What evokes a ladylike image more readily than Nina Ricci? A scarlet-feverish runway set a passionate tone. Actually, it was the most elegant runway ever seen by moi and on each side, Katia and Marielle Labèque performed “Two Movements for Two Pianos” by Philip Glass. Each musician was posed at a grand piano in the middle of the stage as hip-swaying models drifted by in beat with the notes.
Peter Copping is a master at creating clothes coveted by ladies who not only lunch but work, travel, and play (and apparently, all we need to wear is a fabulous coat and leotard underneath while doing each and everything). Inspired by the ballerina, ribbed warm-up headbands, set delicately over models’ ears, made the cropped mock turtlenecks that beg for monochrome layering and capelet-style boleros all the more glamorous. Fur-trimmed parkas offer a sportier vibe, while slim-cut trousers paired with lush knits makes for sportswear at its most luxuriant. It’s not an easy combination to pull off, but Copping manages the mixes with a measured balance.
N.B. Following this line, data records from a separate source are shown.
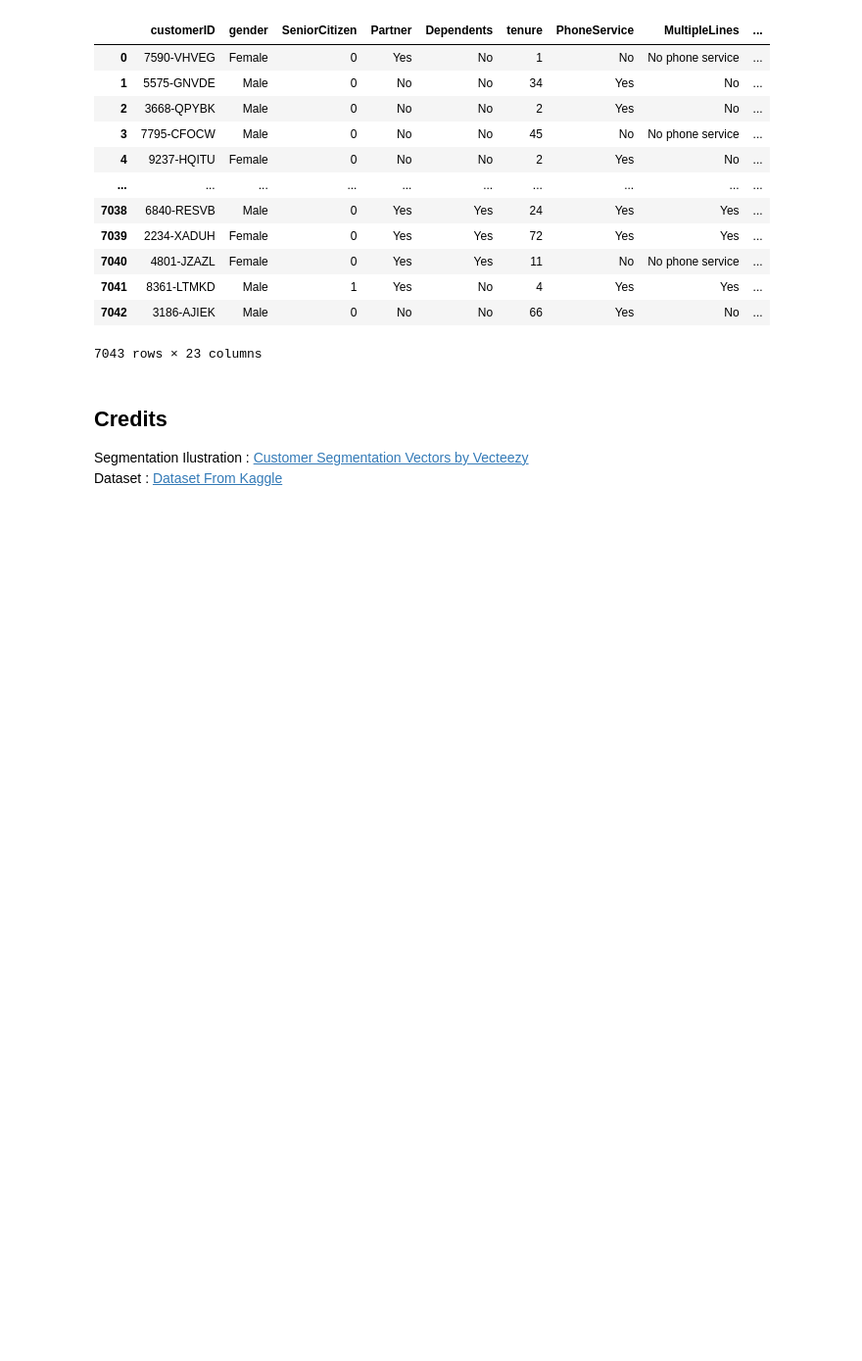
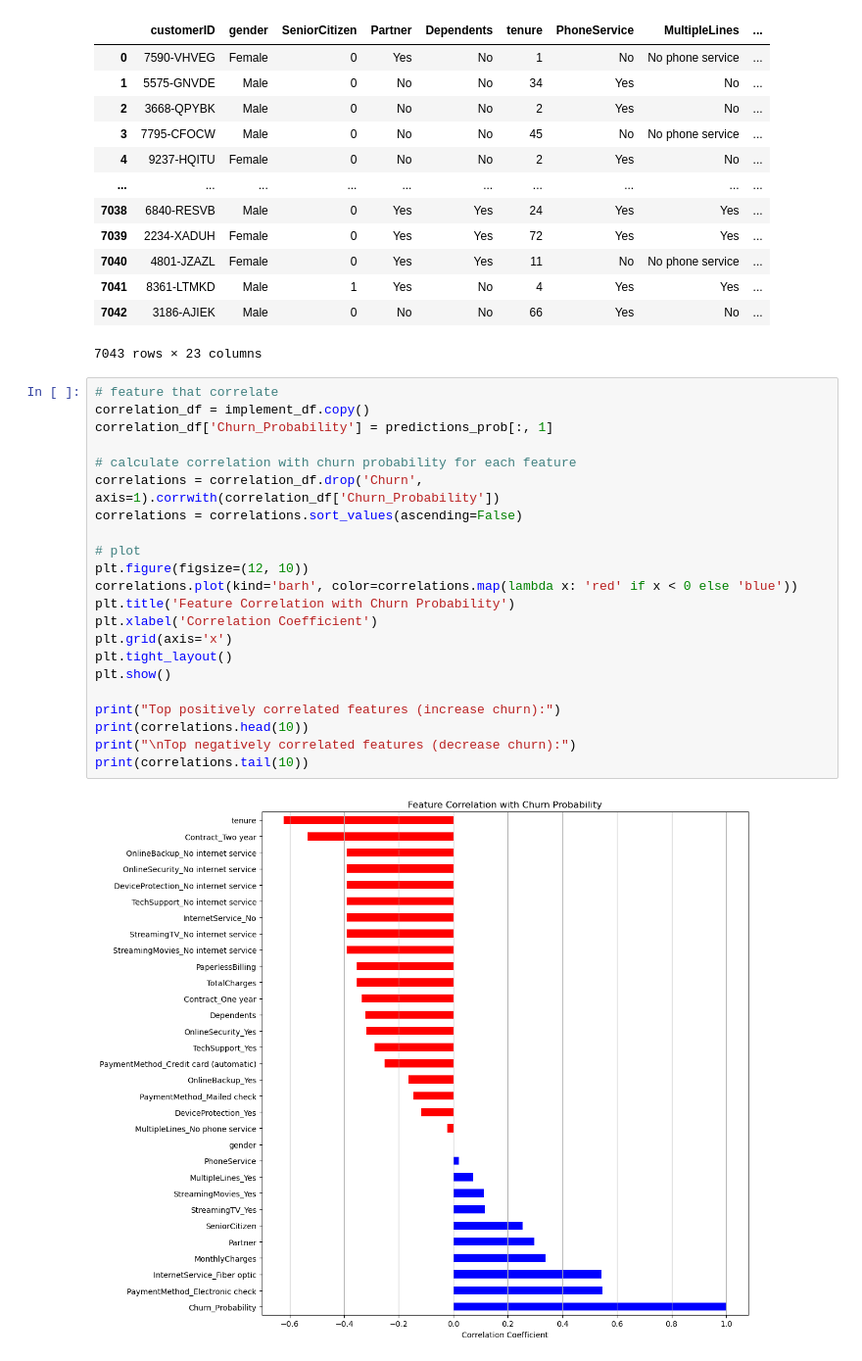
Before and after one commit to ravsssh/TelcoCustomer, a Jupyter notebook: Telco Customer Churn Rate.ipynb, the cells around one changed output. Shown: that part at 98% size. Cells and saved outputs as stored; diff of their text form; blank space fills up the shorter version.

```diff
--- a/Telco Customer Churn Rate.ipynb
+++ b/Telco Customer Churn Rate.ipynb
@@ -493,7 +578,27 @@ original_df
 | 7041 | 8361-LTMKD | Male | 1 | Yes | No | 4 | Yes | Yes | ... |
 | 7042 | 3186-AJIEK | Male | 0 | No | No | 66 | Yes | No | ... |
 7043 rows × 23 columns
-# %% [markdown]
-## Credits
-Segmentation Ilustration : <a href="https://www.vecteezy.com/free-vector/customer-segmentation">Customer Segmentation Vectors by Vecteezy</a>
-Dataset : <a href ="https://www.kaggle.com/datasets/blastchar/telco-customer-churn/data">Dataset From Kaggle</a>
+# %%
+# feature that correlate
+correlation_df = implement_df.copy()
+correlation_df['Churn_Probability'] = predictions_prob[:, 1]
+
+# calculate correlation with churn probability for each feature
+correlations = correlation_df.drop('Churn', axis=1).corrwith(correlation_df['Churn_Probability'])
+correlations = correlations.sort_values(ascending=False)
+
+# plot
+plt.figure(figsize=(12, 10))
+correlations.plot(kind='barh', color=correlations.map(lambda x: 'red' if x < 0 else 'blue'))
+plt.title('Feature Correlation with Churn Probability')
+plt.xlabel('Correlation Coefficient')
+plt.grid(axis='x')
+plt.tight_layout()
+plt.show()
+
+print("Top positively correlated features (increase churn):")
+print(correlations.head(10))
+print("\nTop negatively correlated features (decrease churn):")
+print(correlations.tail(10))
+# %% [output]
+[figure, added]
```
Also changed, not shown: parts of 12 cells of this notebook, 1 other file.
Yes, there are touches of mink and enough girlish feathers and frills to go around, but expect no overkill at Nina Ricci. The familiar ballet-dancer details are in effect, but we’ve traded our tutus in for more refined short flared skirts, a riff on the skater (my favorite shape!). Among the standouts, a brilliant red coat topped with a lush collar, not to mention all the draping, from the portrait collars to the cocktail dresses so chic, they verge on undone. All worn with a large sporty bag, it’s clear: there is a studied sophistication to everything Peter Copping touches.